## Assignment:
Check every line of the data for the word "false", and copy those that have it.

[Records supplied — start]

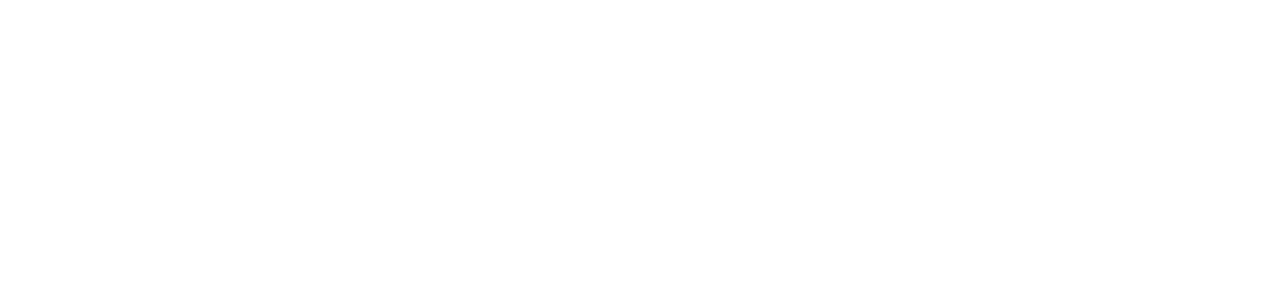
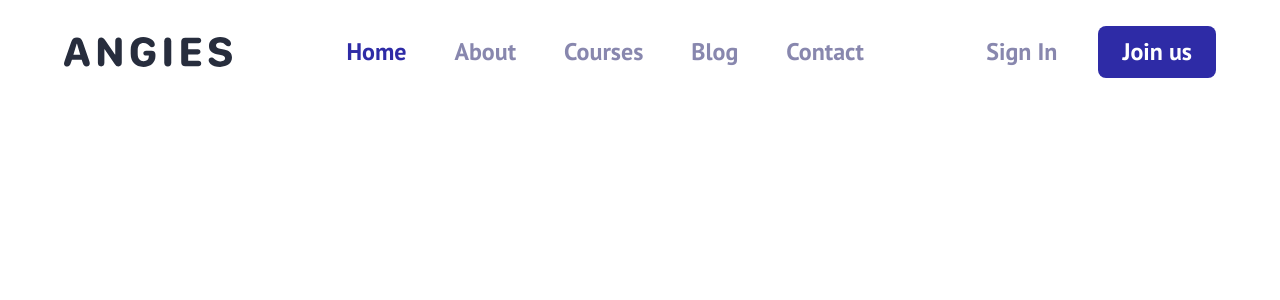
Before and after one commit to danielswift10/project-angies, a React (Create React App) app: page / in a window 1280 px wide. Shown: the top 300 px of the page. Built offline with nearby package versions, Linux system fonts and the light colour scheme.

Commit message:
feat: added styling

```diff
--- a/src/App.js
+++ b/src/App.js
@@ -1,6 +1,6 @@
 // import React, { lazy, Suspense } from "react";
 import { BrowserRouter, Routes, Route } from "react-router-dom";
-// import { Footer, Navbar } from "./Layouts";
+import {  Navbar } from "./Layouts";
 import {
   Home
 } from "./Pages"
@@ -24,7 +24,7 @@
   return (
     <div className="App" onContextMenu={handleContextMenu}>
       <BrowserRouter>
-        {/* <Navbar /> */}
+        <Navbar />
         <Routes>
             <Route path="/" element={<Home title="Angies | Home" />} />
 
--- a/src/Constants/index.js
+++ b/src/Constants/index.js
@@ -0,0 +1,32 @@
+const NavLinks = [
+    {
+      id: "home",
+      to: "/",
+      title: "Home",
+    },
+    {
+      id: "about",
+      to: "/about",
+      title: "About",
+    },
+    {
+      id: "courses",
+      to: "/courses",
+      title: "Courses",
+    },
+    {
+      id: "blog",
+      to: "/blog",
+      title: "Blog",
+    },
+    {
+      id: "contact",
+      to: "/contact",
+      title: "Contact",
+    },
+  ];
+
+
+  export {
+    NavLinks
+  }
--- a/src/Layouts/Navbar/Navbar.jsx
+++ b/src/Layouts/Navbar/Navbar.jsx
@@ -0,0 +1,180 @@
+
+import { useEffect, useRef, useState } from "react";
+import {hamburger, logo} from "../../Assets"
+
+import { NavLinks } from "../../Constants";
+import { Link, NavLink, useLocation } from "react-router-dom";
+import styles from "../../style";
+
+
+import {Button} from "../../Utils"
+
+const Navbar = () => {
+  const location = useLocation();
+  const [active, setActive] = useState(
+    NavLinks.find((navLink) => navLink.to === location.pathname)?.title ||
+      NavLinks[0].title
+  );
+  const [toggle, setToggle] = useState(false);
+  const [scrolled, setScrolled] = useState(false);
+  const ref = useRef(null);
+
+  useEffect(() => {
+    const handleClickOutside = (event) => {
+      if (ref.current && !ref.current.contains(event.target)) {
+        setToggle(false);
+      }
+    };
+    document.addEventListener("click", handleClickOutside, true);
+    return () => {
+      document.removeEventListener("click", handleClickOutside, true);
+    };
+  }, []);
+
+  useEffect(() => {
+    const handleScroll = () => {
+      const scrollTop = window.scrollY;
+      if (scrollTop > 55) {
+        setScrolled(true);
+      } else {
+        setScrolled(false);
+      }
+    };
+    window.addEventListener("scroll", handleScroll);
+    return () => window.removeEventListener("scroll", handleScroll);
+  });
+
+  useEffect(() => {
+    const handleClickLink = (event) => {
+      if (ref.current && !ref.current.contains(event.target)) {
+        setToggle(false);
+      }
+    };
+    document.addEventListener("click", handleClickLink, true);
+    return () => {
+      document.removeEventListener("click", handleClickLink, true);
+    };
+  });
+
+  useEffect(() => {
+    window.scrollTo(0, 0);
+  }, [location.pathname]);
+
+  useEffect(() => {
+    setActive(
+      NavLinks.find((navLink) => navLink.to === location.pathname)?.title ||
+        NavLinks[0].title
+    );
+  }, [location.pathname]);
+
+  return (
+    <nav
+      className={`${
+        scrolled ? "bg-darkBlue border-b border-b-gray" : "bg-darkBlue"
+      } w-full mx-auto fixed top-0 z-20 md:px-16 `}
+    >
+      <div
+        className={`bg-white py-7 lg:py-3  md:p-0 ${styles.flexBetween} ${styles.paddingX} ${styles.boxWidth}`}
+      >
+        <div className="nav-logo ">
+          <Link
+            to={"/"}
+            className="logo "
+            onClick={() => setActive(NavLinks[0].title)}
+          >
+            <img
+              src={logo}
+              alt="angies"
+              className="w-[118px] object-contain md:w-[120px] lg:w-[168px] cursor-pointer "
+            />
+          </Link>
+        </div>
+        <div className="navbar-links-desk  md:flex md:flex-row hidden md:justify-between  md:items-center">
+          <ul className="flex gap-12 md">
+            {NavLinks.map((nav, index) => (
+              <li
+                key={nav.id}
+                className={`cursor-pointer font-pt py-7  font-bold text-[16px] ${
+                  active === nav.title
+                    ? "text-purple  pointer-events-none "
+                    : "text-pale  hover:text-purple"
+                }
+                                ${
+                                  index === NavLinks.length
+                                    ? "mr-0"
+                                    : " text-[15px] hover:font-bold hover:text-white md:text-[20px] lg:text-[24px] lg:leading-[24px]   "
+                                }`}
+                onClick={() => {
+                  setActive(nav.title);
+                  setToggle(false);
+                }}
+              >
+                <NavLink to={`${nav.to}`} className="">
+                  {nav.title}
+                </NavLink>
+              </li>
+            ))}
+          </ul>
+
+        </div>
+        <div className={`md:flex ${styles.flexCenter} gap-[33px] hidden  `}>
+            <div className="sign">
+                <Button type={"button"} title={"Sign In"} classname={`${'bg-transparent font-pt text-pale cursor-pointer px-2 text-[16px] md:text-[20px] lg:text-[24px] font-bold'} `}/>
+
+            </div>
+            <div className="join">
+            <Button type={"button"} title={"Join us"} classname={`${'bg-purple shadow- font-pt text-white cursor-pointer py-[8px]  px-[24px] rounded-[8px] lg:text-[24px]  md:text-[20px] text-[16px]  font-bold'} `}/>
+            </div>
+          </div>
+        <div className="md:hidden ">
+          {toggle ? (
+            <img src={hamburger} alt="" onClick={() => setToggle(true)} />
+          ) : (
+            <img src={hamburger} alt="" onClick={() => setToggle(true)} />
+          )}
+        </div>
+      </div>
+      {toggle && (
+        <div
+          className={`fixed navbar-bg bg-[#00000080] z-20 top-0 min-h-screen  w-full   md:hidden  z-10`}
+          style={{
+            left: toggle ? "0px" : "-300px",
+          }}
+        >
+          <div
+            className="w-[250px] z-20  navbar-mobile min-h-screen fixed top-0 z-20 "
+            ref={ref}
+          >
+            <div className="flex items-end  py-[10px] flex-col  justify-end ">
+
+              <ul className="flex pe-20 mt-10 flex-col gap-10">
+                {NavLinks.map((nav, index) => (
+                  <li
+                    key={nav.id}
+                    className={`cursor-pointer font-normal font-poppins text-[16px] w-full ${
+                      active === nav.title
+                        ? "text-white pl-[20px] border-l-[3px] pt-[] border-l-orange pointer-events-none "
+                        : "text-gray pl-[20px]  hover:text-white"
+                    }
+                      ${index === NavLinks.length - 1 ? "mr-0" : "mr-10"} `}
+                    onClick={() => {
+                      setActive(nav.title);
+                      setToggle(false);
+                    }}
+                  >
+                    <NavLink to={`${nav.to}`} className="">
+                      {nav.title}
+                    </NavLink>
+                  </li>
+                ))}
+
+              </ul>
+            </div>
+          </div>
+        </div>
+      )}
+    </nav>
+  );
+};
+
+export default Navbar;
--- a/src/Layouts/index.js
+++ b/src/Layouts/index.js
@@ -0,0 +1,5 @@
+import Navbar from "./Navbar/Navbar";
+
+export {
+    Navbar,
+}
--- a/src/Utils/Button.jsx
+++ b/src/Utils/Button.jsx
@@ -0,0 +1,9 @@
+const Button = ({title, type, classname}) => {
+    return (
+        <button type={type} className={classname}>
+            <p>{title}</p>
+        </button>
+     );
+}
+
+export default Button;
--- a/src/Utils/index.js
+++ b/src/Utils/index.js
@@ -0,0 +1,3 @@
+import Button from "./Button";
+
+export {Button}
```
Also changed, not shown: public/logo.png (added).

[Records supplied — finish]

## Task result:
+  const [toggle, setToggle] = useState(false);
+  const [scrolled, setScrolled] = useState(false);
+        setToggle(false);
+        setScrolled(false);
+        setToggle(false);
+                  setToggle(false);
+                      setToggle(false);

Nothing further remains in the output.